The D3200 retains same small optical viewfinder as the D3100. A bit skimpy, coverage still in need of improvement… but cheap and compact. The D3200 is still an inexpensive camera and the viewfinder makes that abundantly clear. However, Nikon grafted the same 3-inch / 920,000-point touchscreen found on its pro cameras this year onto the D3200, including the resin layer that displaces air and mitigates reflections. The screen is, however, immobile, Nikon having reserved the articulated screen for its D5100 model (for which we can certainly envision a version D5200 with a 24-megapixel sensor — but we digress). The D5100 is certainly going to suffer from the appearance of the D3200 on the market.

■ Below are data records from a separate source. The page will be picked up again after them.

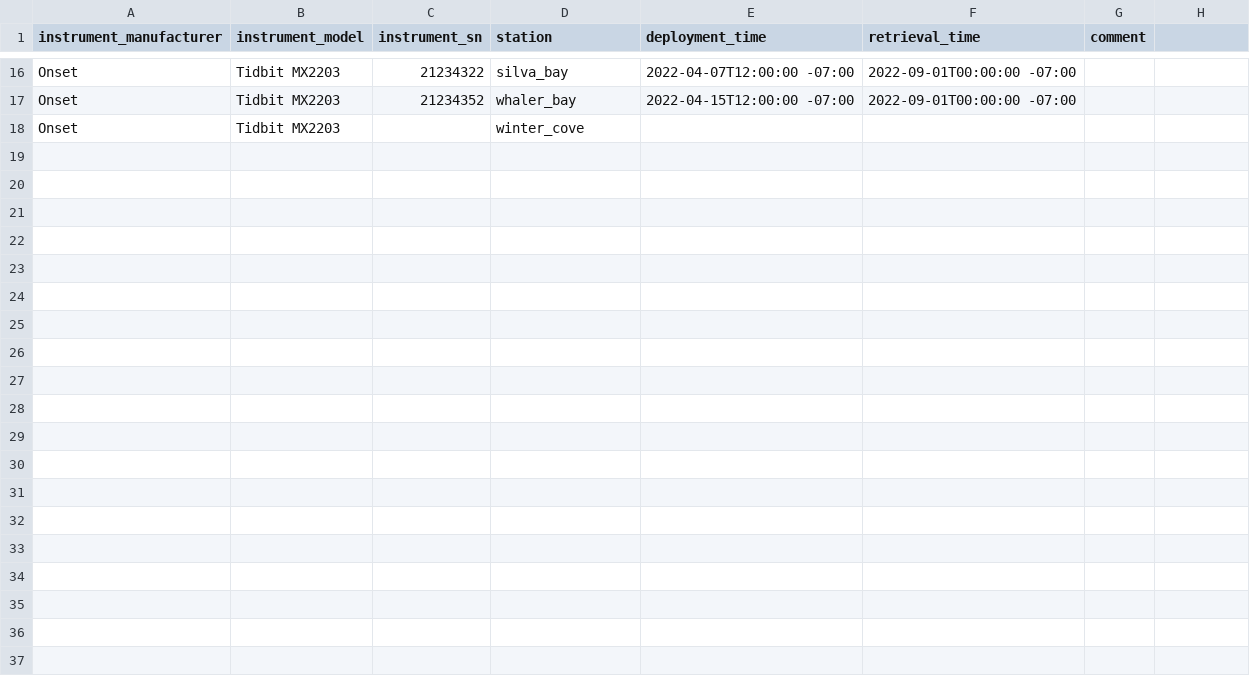
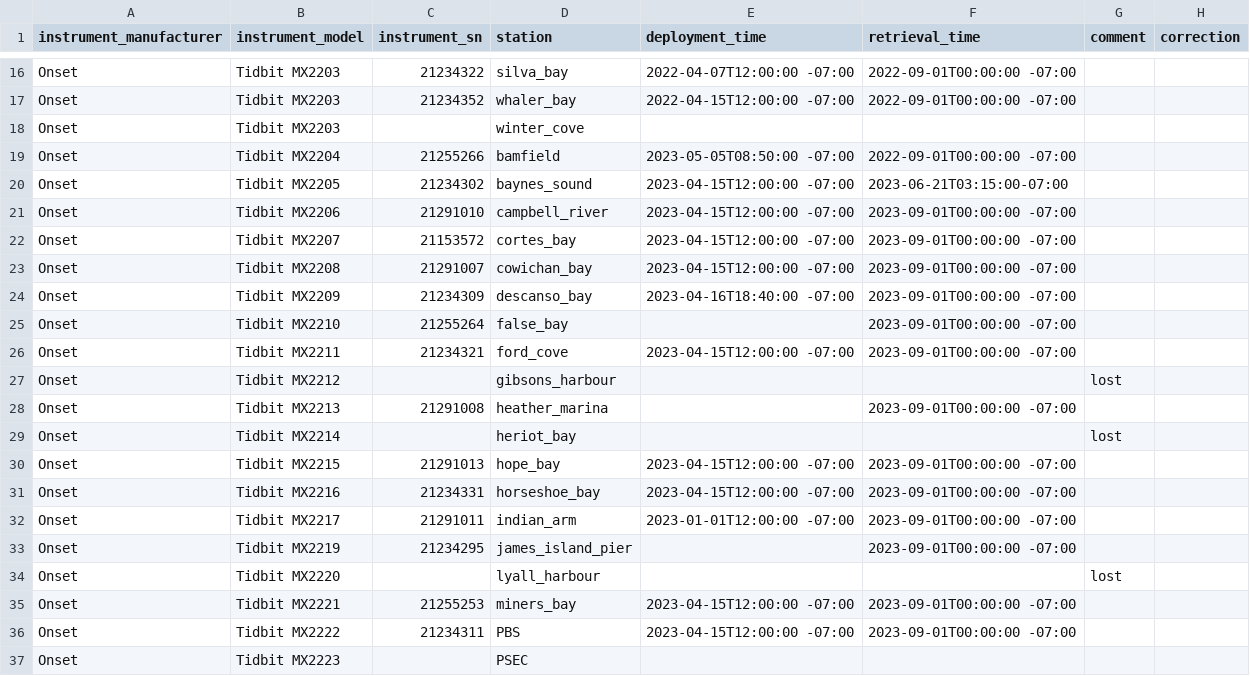
Before and after one commit to HakaiInstitute/sentinels-sensor-data, a CSV file: instrument-log.csv, drawn as a sheet; only a part is shown, gaps mark what is left out; the diff covers the shown part only.

```diff
--- a/instrument-log.csv
+++ b/instrument-log.csv
@@ -1 +1 @@
-instrument_manufacturer,instrument_model,instrument_sn,station,deployment_time,retrieval_time,comment
+instrument_manufacturer,instrument_model,instrument_sn,station,deployment_time,retrieval_time,comment,correction
@@ -18,0 +19,19 @@ Onset,Tidbit MX2203,,winter_cove,,,
+Onset,Tidbit MX2204,21255266,bamfield,2023-05-05T08:50:00 -07:00,2022-09-01T00:00:00 -07:00,,
+Onset,Tidbit MX2205,21234302,baynes_sound,2023-04-15T12:00:00 -07:00,2023-06-21T03:15:00-07:00,,
+Onset,Tidbit MX2206,21291010,campbell_river,2023-04-15T12:00:00 -07:00,2023-09-01T00:00:00 -07:00,,
+Onset,Tidbit MX2207,21153572,cortes_bay,2023-04-15T12:00:00 -07:00,2023-09-01T00:00:00 -07:00,,
+Onset,Tidbit MX2208,21291007,cowichan_bay,2023-04-15T12:00:00 -07:00,2023-09-01T00:00:00 -07:00,,
+Onset,Tidbit MX2209,21234309,descanso_bay,2023-04-16T18:40:00 -07:00,2023-09-01T00:00:00 -07:00,,
+Onset,Tidbit MX2210,21255264,false_bay,,2023-09-01T00:00:00 -07:00,,
+Onset,Tidbit MX2211,21234321,ford_cove,2023-04-15T12:00:00 -07:00,2023-09-01T00:00:00 -07:00,,
+Onset,Tidbit MX2212,,gibsons_harbour,,,lost,
+Onset,Tidbit MX2213,21291008,heather_marina,,2023-09-01T00:00:00 -07:00,,
+Onset,Tidbit MX2214,,heriot_bay,,,lost,
+Onset,Tidbit MX2215,21291013,hope_bay,2023-04-15T12:00:00 -07:00,2023-09-01T00:00:00 -07:00,,
+Onset,Tidbit MX2216,21234331,horseshoe_bay,2023-04-15T12:00:00 -07:00,2023-09-01T00:00:00 -07:00,,
+Onset,Tidbit MX2217,21291011,indian_arm,2023-01-01T12:00:00 -07:00,2023-09-01T00:00:00 -07:00,,
+Onset,Tidbit MX2219,21234295,james_island_pier,,2023-09-01T00:00:00 -07:00,,
+Onset,Tidbit MX2220,,lyall_harbour,,,lost,
+Onset,Tidbit MX2221,21255253,miners_bay,2023-04-15T12:00:00 -07:00,2023-09-01T00:00:00 -07:00,,
+Onset,Tidbit MX2222,21234311,PBS,2023-04-15T12:00:00 -07:00,2023-09-01T00:00:00 -07:00,,
+Onset,Tidbit MX2223,,PSEC,,,,
```
Also changed, not shown: 9 added rows elsewhere in this file, station-log.csv.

V3 Guide: graphics

More versatile than the D3100 with which it will cohabitate, the D3200 can be used in more advanced photographic situations. But its principal vocation will still be as a camera for use by amateurs (shooting family events, recreation, leisure, etc.), and for this specific audience, Nikon has revised its instructional guide and judiciously replaced the textual explanations with narrative images that illustrate the effects that a beginning photographer would want to achieve.

Connectivity and Wi-Fi WU-1a module

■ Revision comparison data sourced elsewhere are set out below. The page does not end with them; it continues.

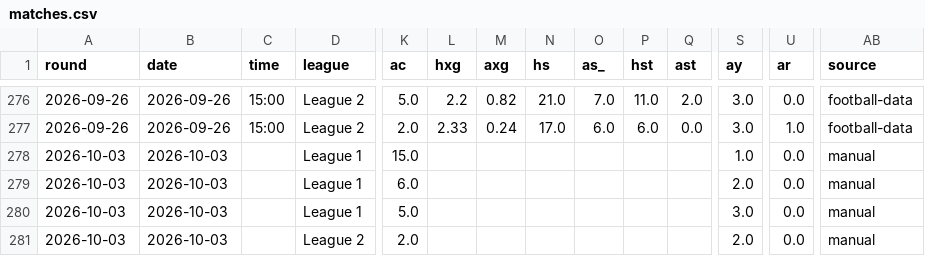
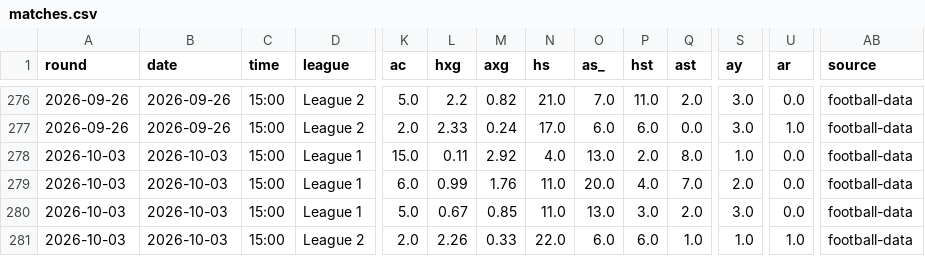
Before and after one commit to Pinocent/efl-corners, a CSV file: data/matches.csv, drawn as a sheet; only a part is shown, gaps mark what is left out; the diff covers the shown part only; the diff names each change by its address in the sheet, - before the commit and + after, or states it on an @@ line.

```diff
--- a/data/matches.csv
+++ b/data/matches.csv
-C278:C281 (time): (empty)
+C278:C281 (time): 15:00
-L278 (hxg): (empty)
+L278 (hxg): 0.11
-M278 (axg): (empty)
+M278 (axg): 2.92
-N278 (hs): (empty)
+N278 (hs): 4.0
-O278 (as_): (empty)
+O278 (as_): 13.0
-P278 (hst): (empty)
+P278 (hst): 2.0
-Q278 (ast): (empty)
+Q278 (ast): 8.0
-AB278:AB281 (source): manual
+AB278:AB281 (source): football-data
-L279 (hxg): (empty)
+L279 (hxg): 0.99
-M279 (axg): (empty)
+M279 (axg): 1.76
-N279:N280 (hs): (empty)
+N279:N280 (hs): 11.0
-O279 (as_): (empty)
+O279 (as_): 20.0
-P279 (hst): (empty)
+P279 (hst): 4.0
-Q279 (ast): (empty)
+Q279 (ast): 7.0
-L280 (hxg): (empty)
+L280 (hxg): 0.67
-M280 (axg): (empty)
+M280 (axg): 0.85
-O280 (as_): (empty)
+O280 (as_): 13.0
-P280 (hst): (empty)
+P280 (hst): 3.0
-Q280 (ast): (empty)
+Q280 (ast): 2.0
-L281 (hxg): (empty)
+L281 (hxg): 2.26
-M281 (axg): (empty)
+M281 (axg): 0.33
-N281 (hs): (empty)
+N281 (hs): 22.0
-O281 (as_): (empty)
+O281 (as_): 6.0
-P281 (hst): (empty)
+P281 (hst): 6.0
-Q281 (ast): (empty)
+Q281 (ast): 1.0
-S281 (ay): 2.0
+S281 (ay): 1.0
-U281 (ar): 0.0
+U281 (ar): 1.0
```
Also changed, not shown: 58 edited cells elsewhere in this file, data/predictions.csv, 2 other files.
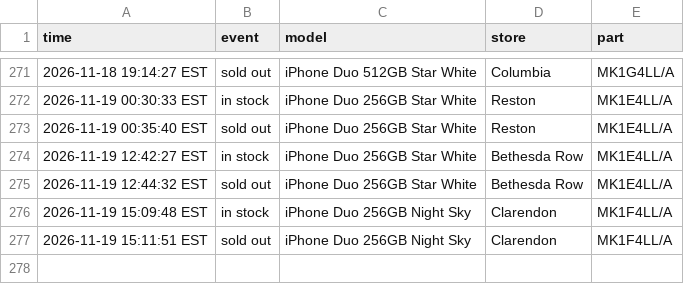
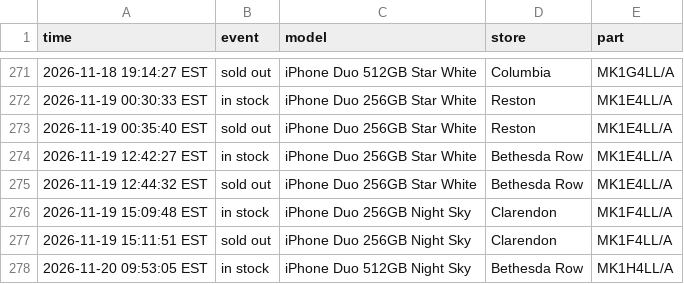
Before and after one commit to abkicks516/iphone-duo-monitor, a CSV file: stock-history-dc-nova.csv, drawn as a sheet; only a part is shown, gaps mark what is left out; the diff names each change by its address in the sheet, - before the commit and + after, or states it on an @@ line.

Commit message:
Stock history: 1 in, 0 out

```diff
--- a/stock-history-dc-nova.csv
+++ b/stock-history-dc-nova.csv
+row 278: 2026-11-20 09:53:05 EST | in stock | iPhone Duo 512GB Night Sky | Bethesda Row | MK1H4LL/A
```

The Nikon D3200 comes with a microphone input, a new USB/Audio-video port, an HDMI-CEC connector to enable controlling the camera using one’s TV remote control, and a plug for a Nikon GP-1 GPS module. The most important new feature in terms of connectivity is that the D3200 will be sold with a small Wi-Fi module the size of a sugar cube, the WU-1a. This connects via the USB port and allows the D3200 to connect to a WiFi network or to automatically upload photos to a smartphone (with the resolution set upstream). An Android application will also allow users to remotely control the D3200 with their smartphones — both setting the parameters of their shots and shooting. Compatibility with iOS devices (iPhone, iPad, and iPod Touch) should follow.

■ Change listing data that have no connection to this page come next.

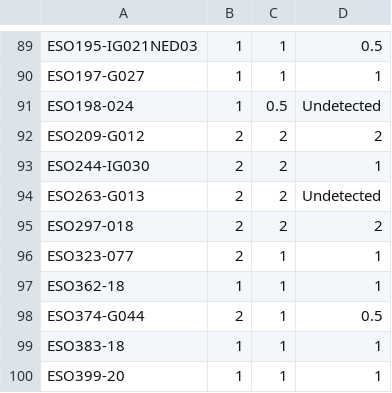
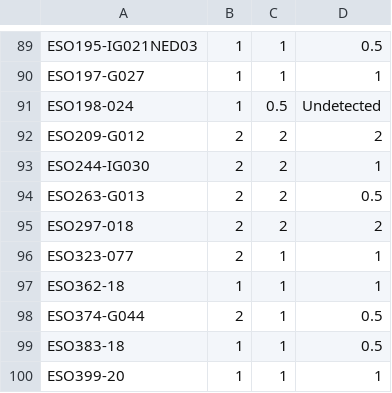
Before and after one commit to ttshimiz/spire-catalog-photometry, a CSV file: bat_spire_visual_class.csv, drawn as a sheet; only a part is shown, gaps mark what is left out; the diff covers the shown part only.

```diff
--- a/bat_spire_visual_class.csv
+++ b/bat_spire_visual_class.csv
@@ -93,3 +93,3 @@ ESO209-G012,2,2,2
 ESO244-IG030,2,2,1
-ESO263-G013,2,2,Undetected
+ESO263-G013,2,2,0.5
 ESO297-018,2,2,2
@@ -98,3 +98,3 @@ ESO362-18,1,1,1
 ESO374-G044,2,1,0.5
-ESO383-18,1,1,1
+ESO383-18,1,1,0.5
 ESO399-20,1,1,1
```
Also changed, not shown: 45 edited cells elsewhere in this file.
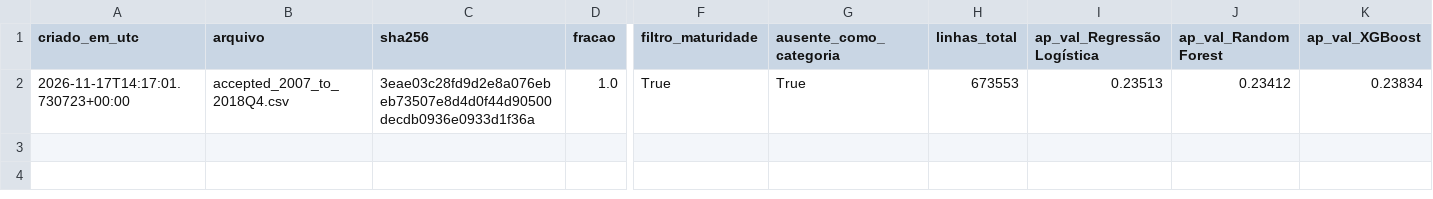
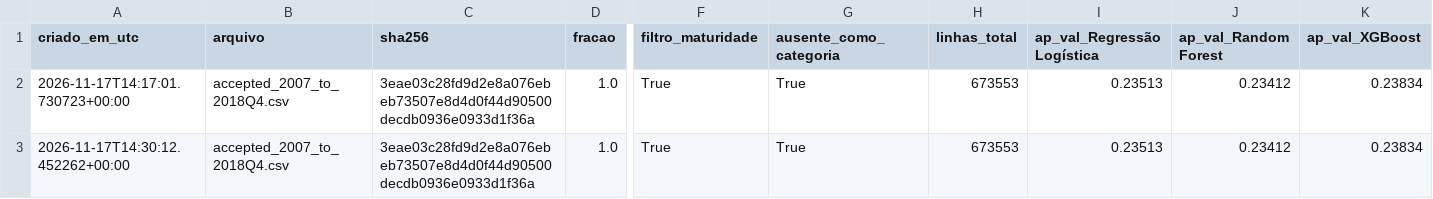
Before and after one commit to luaniban/lendingrisk-ai, a CSV file: reports/analises_pos_teste/v2_ausente_como_categoria/historico_execucoes.csv, drawn as a sheet; only a part is shown, gaps mark what is left out; rows hold the shown columns only; the diff names each change by its address in the sheet, - before the commit and + after, or states it on an @@ line.

```diff
--- a/reports/analises_pos_teste/v2_ausente_como_categoria/historico_execucoes.csv
+++ b/reports/analises_pos_teste/v2_ausente_como_categoria/historico_execucoes.csv
+row 3: 2026-11-17T14:30:12.452262+00:00 | accepted_2007_to_2018Q4.csv | 3eae03c28fd9d2e8a076ebeb73507e8d4d0f44d90500decdb0936e0933d1f36a | 1.0 | True | True | 673553 | 0.23513 | 0.23412 | 0.23834
```
Also changed, not shown: reports/analises_pos_teste/v2_ausente_como_categoria/calibracao_validacao.csv, reports/analises_pos_teste/v2_ausente_como_categoria/comparacao_modelos.csv, 35 other files.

Price and availability

The Nikon D3200 will start to appear on the market at the end of May or beginning of June, just in time for the peak of summer season shopping. The D3200 will be sold in a kit with an AF-S Nikkor DX 18-55mm VR lens at a price of 699 euros. The extra cost of the D3200 with respect to the D3100 will be around 200 euros. The D3100 will also see its price drop — sold in a kit with the same lens at 499 euros.

The Nikon D5100 goes for 649 euros today, but its price could drop as well.

Main technical features of the Nikon D3200

  • CMOS APS-C sensor (24.2 effective megapixels)
  • 200 to 6400 ISO sensitivity (extendable to 12,800 ISO)
  • 11-point autofocus
  • Color matrix meter II (420-pixel RGB sensor)
  • DIGIC 3 processor
  • 12-bit RAW sampling
  • Shutter speed: 30 to 1/4000s
  • Burst speed: 4 i/s (if shutter speed is > 1/250s)
  • Video mode: 1080/30p, 25p, 24p with manual exposure at full-time AF
  • Audio input (Linear PCM recording)
  • Integrated flash: guide number 12, i-TTL
  • Viewfinder: pentamirror, 95% coverage, 0.8x magnification, 18mm eyepoint
  • 3-inch / 921,000-point antireflective screen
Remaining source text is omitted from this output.